Sunscreen, a Product Meant to Prevent Cancer, Can Also Cause It

Sunscreen, a Product Meant to Prevent Cancer, Can Also Cause It

What people call sunscreens or suntan lotions are topical products that limit how much solar radiation penetrates your skin. The most powerful forms of solar radiation can do intense damage to your body, especially your skin.

By applying sunscreen before going outside or onto the beach, people help protect their skin from the ravages of intense solar exposure. Although some sunshine is necessary for your body to synthesize vitamin D, too much sunshine puts you at risk of developing skin cancer.

Solar radiation is dangerous year-round, but many people only use sunscreens during the hottest part of the year when the sun is most powerful. Unfortunately, when you proactively reach for a product to protect you from the sun, you might wind up putting yourself at increased risk of leukemia, which is cancer of the parts of your body that make blood, like bone marrow.

How Could a Sunscreen Cause Cancer?

In theory, sunscreens are safe to use or at least considered safer than unmitigated solar exposure. However, the safety of sunscreens depends on how companies formulate the products. Recently, independent tests by laboratories have found that multiple popular kinds of sunscreen had benzene contamination.

Benzene is a known carcinogen linked to leukemia and other disorders of the blood. There has been a recall of the affected products, but not before people bought them. People trying to be responsible and protect themselves or their small children from skin cancer could unknowingly have increased their risk of developing leukemia instead.

Could Your Sunscreen Have Put You or Your Family at Risk?

For years, manually applying sunscreen lotion was the only option for those trying to reduce their skin cancer risk. Many movies have integrated jokes about the opaque white streaks left behind when someone applies sunscreen.

In recent years, manufacturers have introduced aerosol products that don’t require all that rubbing and also don’t leave behind a visible residue. Unfortunately, aerosol sunscreens are the only kind implicated in the recent testing for benzene.

The brands potentially affected by benzene contamination include:

  • Aveeno® Protect + Refresh aerosol
  • Neutrogena® Beach Defense® aerosol
  • Neutrogena® Cool Dry Sport aerosol
  • Neutrogena® Invisible Daily™ defense aerosol
  • Neutrogena® Ultra Sheer® aerosol

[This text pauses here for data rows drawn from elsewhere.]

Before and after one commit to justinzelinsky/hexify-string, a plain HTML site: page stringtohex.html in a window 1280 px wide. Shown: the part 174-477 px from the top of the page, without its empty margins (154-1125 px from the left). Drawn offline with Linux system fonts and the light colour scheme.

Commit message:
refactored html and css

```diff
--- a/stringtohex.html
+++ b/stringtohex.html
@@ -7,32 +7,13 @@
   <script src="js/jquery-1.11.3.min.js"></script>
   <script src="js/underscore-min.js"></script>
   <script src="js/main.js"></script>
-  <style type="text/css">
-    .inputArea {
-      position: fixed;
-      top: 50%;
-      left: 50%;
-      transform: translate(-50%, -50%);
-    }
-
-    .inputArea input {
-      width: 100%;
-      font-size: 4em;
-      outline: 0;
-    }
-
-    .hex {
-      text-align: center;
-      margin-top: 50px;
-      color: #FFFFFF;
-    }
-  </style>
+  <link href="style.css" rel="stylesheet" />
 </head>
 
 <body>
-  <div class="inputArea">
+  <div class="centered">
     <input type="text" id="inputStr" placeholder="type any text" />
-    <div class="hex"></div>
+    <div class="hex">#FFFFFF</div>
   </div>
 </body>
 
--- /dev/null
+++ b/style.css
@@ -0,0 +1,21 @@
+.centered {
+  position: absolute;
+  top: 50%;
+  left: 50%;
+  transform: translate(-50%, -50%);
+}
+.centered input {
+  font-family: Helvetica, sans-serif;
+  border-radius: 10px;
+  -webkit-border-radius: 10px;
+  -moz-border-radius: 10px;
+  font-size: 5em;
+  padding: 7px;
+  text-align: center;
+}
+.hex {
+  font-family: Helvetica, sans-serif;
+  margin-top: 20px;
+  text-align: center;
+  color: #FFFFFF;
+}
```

If you have used any of these benzene-contaminated sunscreens and have been diagnosed with leukemia, call the experienced attorneys at McDermott & Hickey LLC for a free consultation.